Sarah Einstein is the author of Mot: A Memoir (University of Georgia Press 2015), Remnants of Passion (Shebooks 2014). Her essays and short stories have appeared in The Sun, Ninth Letter, PANK and other journals. Her work has been awarded a Pushcart Prize, a Best of the Net, and the AWP Prize in Creative Nonfiction. She is also the prose editor for Stirring: A Literary Collective and the special projects editor for Brevity Magazine.
Research and/or Creative Interests: Writing Pedagogy, Digital Rhetorics/Humanities Disability Studies
Teaching Interests: Creative Nonfiction, Fiction, Digital Rhetorics/Humanities Disability Studies, Writing Across Media Publishing Studies
I believe that the classroom has to be a place of experimentation, and that student writers must be able to take risks in order to develop the skills the class offers. For this reason, in the creative writing classroom, students are graded on doing the work, rather than on the success of the work that they do.
Why did you become an English professor?
Because I love writing, particularly other people's writing. I mean, my job is to read... what's not to love about that?
There is a debate about whether or not writing can be "taught," and this puzzles me. Nobody would tell a promising young pianist to go sit alone in a room and practice for 810 years, then expect that pianist to come out and win a Van Cliburn. Writing is like this. It takes certain innate abilities (an ear for language, a sense of timing, and most importantly the ability to confront the shortcomings in one's own work and a willingness to do the hard work of fixing them), but it also requires a deep knowledge of the ways words, sentences, paragraphs, and whole pieces work. And that latter part not only can, but it must be, taught.

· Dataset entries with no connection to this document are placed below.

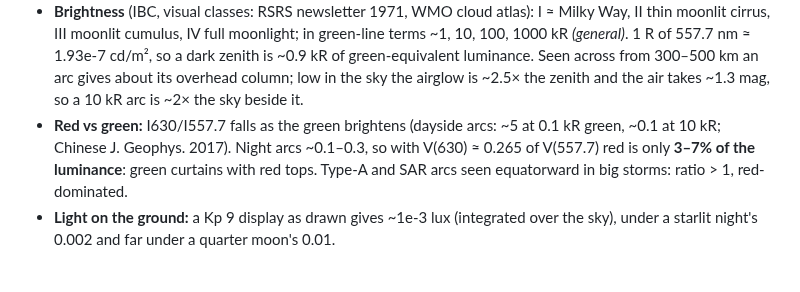
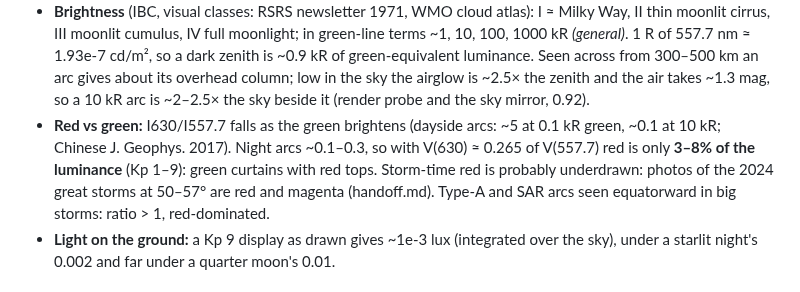
Before and after one commit to grandma67/amazing_sea_wallpaper, a Markdown page: knowledge/STARS.md, the part around the change. Rendered like a GitHub page.

```diff
--- a/knowledge/STARS.md
+++ b/knowledge/STARS.md
@@ -241,10 +241,12 @@ showers, moon, clouds, radiant height and hour (decision in the plan).
   100, 1000 kR *(general)*. 1 R of 557.7 nm ≈ 1.93e-7 cd/m², so a dark zenith is ~0.9 kR of
   green-equivalent luminance. Seen across from 300–500 km an arc gives about its overhead column;
   low in the sky the airglow is ~2.5× the zenith and the air takes ~1.3 mag, so a 10 kR arc is
-  ~2× the sky beside it.
+  ~2–2.5× the sky beside it (render probe and the sky mirror, 0.92).
 - **Red vs green:** I630/I557.7 falls as the green brightens (dayside arcs: ~5 at 0.1 kR green,
   ~0.1 at 10 kR; Chinese J. Geophys. 2017). Night arcs ~0.1–0.3, so with V(630) ≈ 0.265 of
-  V(557.7) red is only **3–7% of the luminance**: green curtains with red tops. Type-A and SAR
+  V(557.7) red is only **3–8% of the luminance** (Kp 1–9): green curtains with red tops. Storm-time
+  red is probably underdrawn: photos of the 2024 great storms at 50–57° are red and magenta
+  (handoff.md). Type-A and SAR
   arcs seen equatorward in big storms: ratio > 1, red-dominated.
 - **Light on the ground:** a Kp 9 display as drawn gives ~1e-3 lux (integrated over the sky),
   under a starlit night's 0.002 and far under a quarter moon's 0.01.
```
Also changed, not shown: knowledge/LESSONS.md (+1 -1 lines), knowledge/plans/NIGHT_SKY.md (+20 -4 lines).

Outside of being a professor, what do you do for fun and/or relaxation?
I'm a huge nerd. I play video games. I cook. I binge watch nerdy things on Netflix. I sometimes go to board game night. Really. Huge, huge nerd.
What are your expectations of students?
I expect students to attend regularly, be engaged in the workshop process, bring their best work to share in workshop, and to be good classroom citizens. The writing classroom is a collective, and it only works when we all do our part.
What's something about you that might surprise your students?
When I was a college student, I lived in a tipi on a commune in rural West Virginia. Okay, that may not surprise them that much. I probably seem exactly like the sort of person who used to live in a tipi on a commune.